There are some AMAZING creators out there doing fantastic things with vase mode but those new to 3D printing sometimes struggle with getting vase mode setup and depending on the group you subscribe to the community might just say: “Well that is how you learn”, or “You much watch these 453 Youtube videos to understand”. While that is partially true, having a starter template helps. Here is my starter template, with some notes of the changes I made and why.
- Turning on “Spiralize Outer Contours” this is what is meant by “vase mode” and is the magic sauce that makes vase mode print so fast.
- Reduced layer height to .16. You can of course keep this at .2 or go up to .28 depending on how much you want the layer lines to show. I generally like .16 because even though it increases the print time it looks so good and the thin lines and warm temps make for great layer adhesion.
- Line Width – It’s set here as .4, but if you need a “strong” vase mode model then take it up to .6. A .4 nozzle can handle .6 width just fine, and that 50% more width will give you some more strength.
- Printing Temps – I turned up the printing temp 5-10 degrees over normal. since we are printing fast and potentially wide we need that extra heat to make sure all the filament melts. Otherwise you may see some under extrusion.
- Reduce Cooling to 60% and sometimes 0%. Since we are printing one big line we have time for the PLA to cool down naturally and allow for much much stronger layers. If the model is smaller keep it around 60%, if its huge, then experiment with going down as fat as 0. Some of the large trash can vase mode models can easily print with 0% fan.

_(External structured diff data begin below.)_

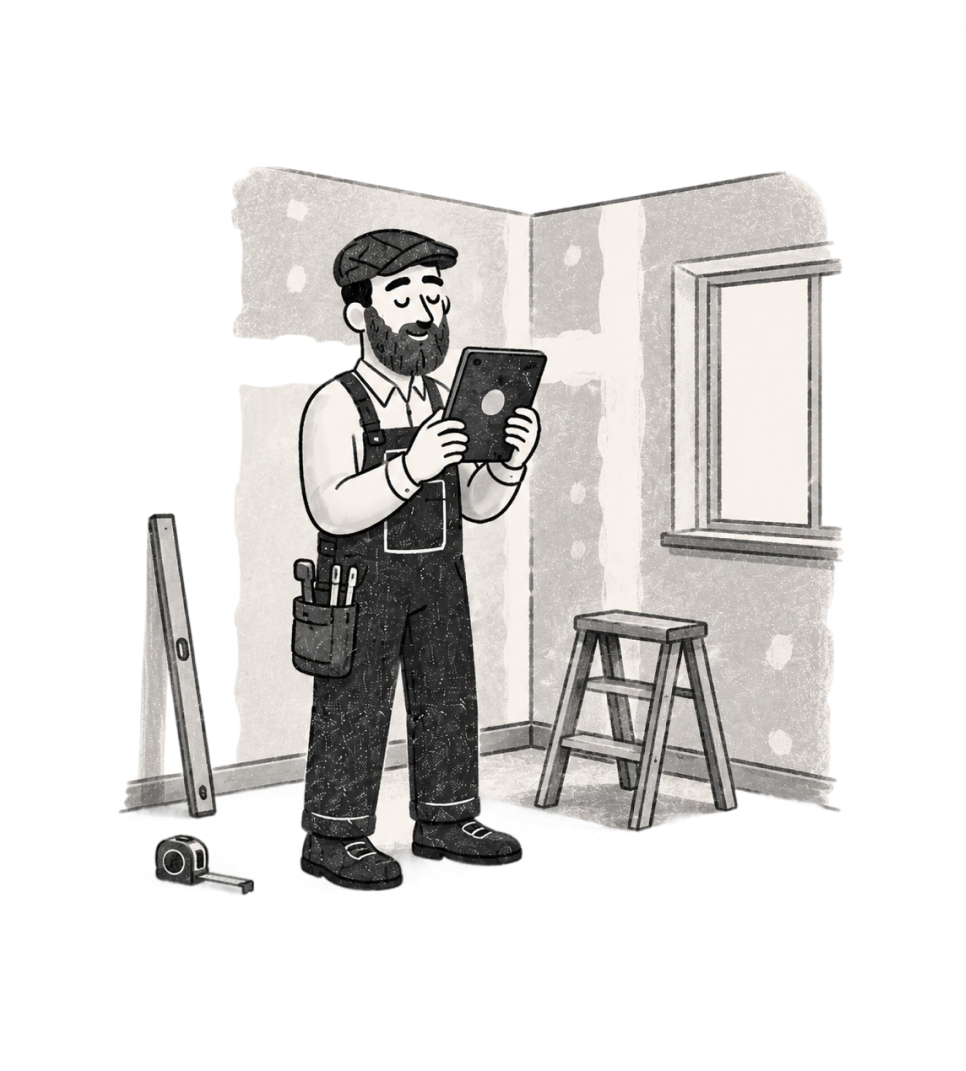
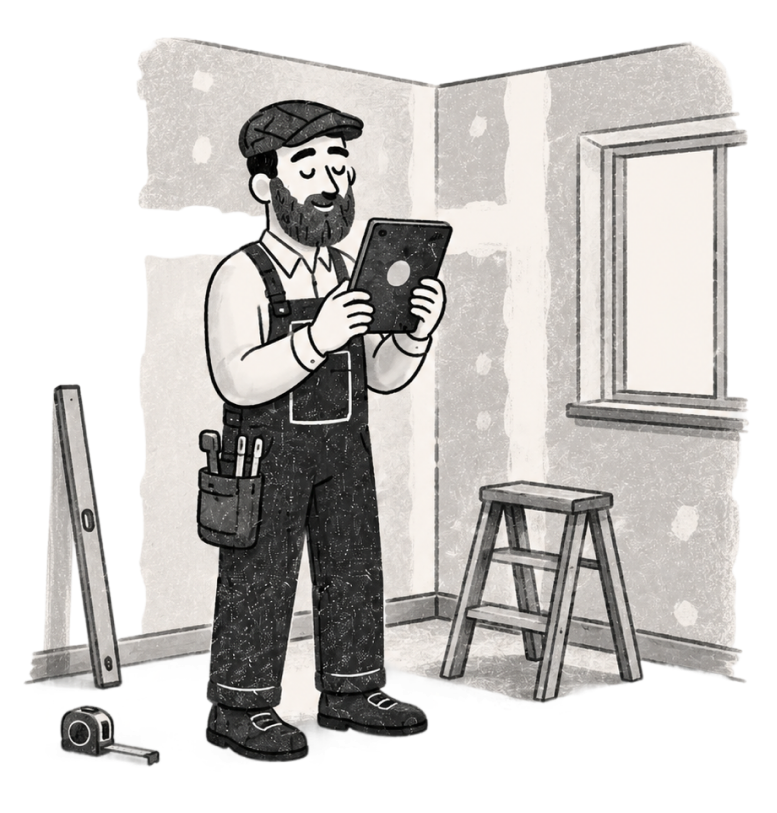
Light up the illustrations on card hover, drop the connector
Each card now carries its lit layer from Figma - the scanner beam on capture,
the screen glow on build and present - exported as SVG and pinned to a share
of its own illustration box, so it stays on the screen it belongs to at any
card width. The illustrations themselves were updated in Figma too, so those
came across with them.

The dashed connector is gone: it was doing the same job of tying the three
steps together, and the glow says it better.

diff --git a/work/houzz-3d-floor-plans.html b/work/houzz-3d-floor-plans.html
@@ -119,10 +119,6 @@ body.hzx { background: #f4f4f4; }
   line-height: 1.5; letter-spacing: -.022em; color: var(--title); margin: 0; }
 .hzx-cards { position: relative; margin-top: 22px;
   display: flex; align-items: center; justify-content: space-between; gap: 22px; }
-/* The dashed run that ties the three steps together. It draws OVER the cards
-   (Figma z-index 3); pointer-events:none keeps the cards clickable through it. */
-.hzx-connector { position: absolute; left: 203px; top: 133px; width: 595px; height: 171px;
-  z-index: 3; pointer-events: none; display: block; overflow: visible; }
 
 .hzx-card { flex: 0 1 324px; min-width: 0; background: #fff; border: 1px solid var(--line);
   border-radius: 12px; overflow: hidden; text-decoration: none; display: flex;
@@ -138,9 +134,24 @@ body.hzx { background: #f4f4f4; }
 .hzx-card:active { transform: translateY(-2px); transition-duration: 90ms; }
 .hzx-card__fig { height: 357px; padding: 16px; margin: 0;
   display: flex; align-items: center; justify-content: center; }
-.hzx-card__fig img { max-width: 100%; max-height: 100%; width: auto; height: auto; display: block;
+/* The illustration and its light layer share one box, so the glow stays pinned
+   to the screen it belongs to at any card width, and both scale together. */
+.hzx-card__art { position: relative; display: block; width: 100%;
   transition: transform 320ms cubic-bezier(.22, 1, .36, 1); }
-.hzx-card:hover .hzx-card__fig img, .hzx-card:focus-visible .hzx-card__fig img { transform: scale(1.035); }
+.hzx-card__illus { display: block; width: 100%; height: auto; }
+/* Positions come from the Figma frame, measured as a share of each
+   illustration's own box - see media/context/glow-*.svg */
+.hzx-card__glow { position: absolute; pointer-events: none;
+  /* Comes up slowly and eases off a little quicker, so it reads as light
+     warming rather than a layer switching on. */
+  opacity: 0; transition: opacity 380ms ease; }
+.hzx-card:hover .hzx-card__glow, .hzx-card:focus-visible .hzx-card__glow {
+  transition: opacity 900ms cubic-bezier(.33, .68, .31, 1); }
+.hzx-card:hover .hzx-card__art, .hzx-card:focus-visible .hzx-card__art { transform: scale(1.035); }
+.hzx-card:hover .hzx-card__glow, .hzx-card:focus-visible .hzx-card__glow { opacity: 1; }
+@media (prefers-reduced-motion: reduce) {
+  .hzx-card__art, .hzx-card__glow { transition: none; }
+}
 .hzx-card__foot { border-top: 1px solid var(--line); padding: 12px 16px;
   display: flex; align-items: center; gap: 4px; }
 .hzx-card__txt { flex: 1 1 0; min-width: 0; display: flex; flex-direction: column; gap: 4px; }
@@ -166,7 +177,6 @@ body.hzx { background: #f4f4f4; }
 /* ---------- Responsive ---------- */
 @media (max-width: 1000px) {
   /* The dashed run is positioned for the 1016 desktop track only */
-  .hzx-connector { display: none; }
   .hzx-chart { column-gap: 40px; }
 }
 @media (max-width: 900px) {
@@ -287,31 +297,10 @@ body.hzx { background: #f4f4f4; }
   </div>
 
   <div class="hzx-cards">
-    <!-- Inlined so the stroke can carry an animated gradient; same path as
-         media/context/hz-connector.svg -->
-    <svg class="hzx-connector" aria-hidden="true" focusable="false"
-         width="595" height="171" viewBox="0 0 595.887 172.988"
-         preserveAspectRatio="none" fill="none" xmlns="http://www.w3.org/2000/svg">
-      <defs>
-        <!-- Grey run with one warm pool in it. The script below slides the pool
-             along the line, and parks it over whichever card is hovered.
-             x1/x2 are the pool's edges; without JS it sits softly centred. -->
-        <linearGradient id="hzxFlow" gradientUnits="userSpaceOnUse" x1="148" y1="0" x2="448" y2="0">
-          <stop offset="0"    stop-color="#CBC7C0"/>
-          <stop offset="0.18" stop-color="#C08A62"/>
-          <stop offset="0.36" stop-color="#9E4E2C"/>
-          <stop offset="0.64" stop-color="#9E4E2C"/>
-          <stop offset="0.82" stop-color="#C08A62"/>
-          <stop offset="1"    stop-color="#CBC7C0"/>
-        </linearGradient>
-      </defs>
-      <path d="M595.157 108.253C578.889 125.617 433.273 242.545 257.52 108.253C173.901 44.361 79.8994 13.7028 0.157466 0.987524"
-            stroke="url(#hzxFlow)" stroke-width="2" stroke-dasharray="4.59 4.59"/>
-    </svg>
 
     <a class="hzx-card" href="multi-room-mobile-scan.html">
       <figure class="hzx-card__fig">
-        <img src="../media/context/hz-capture.png?v=2" alt="A contractor scanning a room with a tablet" width="966" height="1071">
+        <span class="hzx-card__art"><img class="hzx-card__illus" src="../media/context/hz-capture.png?v=3" alt="A contractor scanning a room with a tablet" width="777" height="813"><img class="hzx-card__glow" src="../media/context/glow-capture.svg" alt="" aria-hidden="true" style="left:49.98%;top:32.14%;width:45.19%;height:55.50%"></span>
       </figure>
       <div class="hzx-card__foot">
         <div class="hzx-card__txt">
@@ -324,7 +313,7 @@ body.hzx { background: #f4f4f4; }
 
     <a class="hzx-card" href="floor-plan-onboarding.html">
       <figure class="hzx-card__fig">
-        <img src="../media/context/hz-build.png?v=2" alt="A designer refining a floor plan on a desktop screen" width="966" height="1071">
+        <span class="hzx-card__art"><img class="hzx-card__illus" src="../media/context/hz-build.png?v=3" alt="A designer refining a floor plan on a desktop screen" width="756" height="738"><img class="hzx-card__glow" src="../media/context/glow-build.svg" alt="" aria-hidden="true" style="left:26.19%;top:5.28%;width:71.43%;height:62.20%"></span>
       </figure>
       <div class="hzx-card__foot">
         <div class="hzx-card__txt">
@@ -337,7 +326,7 @@ body.hzx { background: #f4f4f4; }
 
     <a class="hzx-card" href="ar-walkthrough.html">
       <figure class="hzx-card__fig">
-        <img src="../media/context/hz-present.png?v=2" alt="A pro showing a plan on a tablet to two clients at a table" width="966" height="1071">
+        <span class="hzx-card__art"><img class="hzx-card__illus" src="../media/context/hz-present.png?v=3" alt="A pro showing a plan on a tablet to two clients at a table" width="708" height="741"><img class="hzx-card__glow" src="../media/context/glow-present.svg" alt="" aria-hidden="true" style="left:23.94%;top:39.98%;width:54.24%;height:51.01%"></span>
       </figure>
       <div class="hzx-card__foot">
         <div class="hzx-card__txt">
@@ -359,78 +348,6 @@ body.hzx { background: #f4f4f4; }
     <a href="../assets/Roni-Brot-Kolinko-CV.pdf" download>Résumé ↓</a>
   </div>
 </footer>
-
-<script>
-/* The warm pool in the connector follows the pointer: hovering a card parks it
-   over that card, and with nothing hovered it drifts gently along the run.
-   The gradient's x1/x2 are plain SVG attributes, so this is driven per frame
-   rather than by CSS. */
-(function () {
-  var svg = document.querySelector('svg.hzx-connector');
-  var cards = Array.prototype.slice.call(document.querySelectorAll('.hzx-card'));
-  if (!svg || !cards.length) return;
-  var grad = svg.querySelector('#hzxFlow');
-  if (!grad) return;
-
-  var VB = 595.887;   // the connector's viewBox width
-  var BAND = 300;     // how wide the warm pool is, in those units
-  var reduce = window.matchMedia('(prefers-reduced-motion: reduce)').matches;
-
-  function place(x) {
-    grad.setAttribute('x1', (x - BAND / 2).toFixed(1));
-    grad.setAttribute('x2', (x + BAND / 2).toFixed(1));
-  }
-
-  /* Where the pool should sit for a given card. The line is narrower than the
-     card row - it runs from inside card 1 to inside card 3 - so a card's own
-     centre can fall outside it. Use the middle of the stretch of line the card
-     actually covers, which keeps the pool on the line for all three. */
-  function centreOf(card) {
-    var c = svg.getBoundingClientRect();
-    if (!c.width) return VB / 2;
-    var r = card.getBoundingClientRect();
-    var l = Math.max(r.left, c.left);
-    var rt = Math.min(r.right, c.right);
-    var mid = (rt > l) ? (l + rt) / 2 : (r.left < c.left ? c.left : c.right);
-    return (mid - c.left) * (VB / c.width);
-  }
-
-  var hovered = null;
-  cards.forEach(function (card) {
-    function on()  { hovered = card; if (reduce) place(centreOf(card)); }
-    function off() { if (hovered === card) { hovered = null; if (reduce) place(VB / 2); } }
-    card.addEventListener('mouseenter', on);
-    card.addEventListener('mouseleave', off);
-    card.addEventListener('focus', on);
-    card.addEventListener('blur', off);
-  });
-
-  // Reduced motion: the pool still answers hover, it just never drifts on its own
-  if (reduce) { place(VB / 2); return; }
-
-  var pos = VB / 2, phase = 0, last = 0;
-  place(pos);
-
-  function frame(now) {
-    var dt = last ? Math.min(now - last, 50) : 16;
-    last = now;
-
-    var target;
-    if (hovered) {
-      target = centreOf(hovered);
-    } else {
-      phase += (dt / 7000) * Math.PI * 2;              // 7s round trip
-      target = VB / 2 + Math.sin(phase) * (VB / 2);
-    }
-
-    // frame-rate independent easing, ~180ms to settle
-    pos += (target - pos) * (1 - Math.exp(-dt / 180));
-    place(pos);
-    requestAnimationFrame(frame);
-  }
-  requestAnimationFrame(frame);
-})();
-</script>
 
 <script>
 // Grow the user bars once, the first time the chart scrolls into view.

- Increase Speed to 150 mm/s. Since all we are doing is outer walls the speed is only now going up to effectively 75 mm/s. Something in vase mode most calibrated printers can easily handle. If you have input shaping enabled you can likely go up to 200 or 250 without much risk.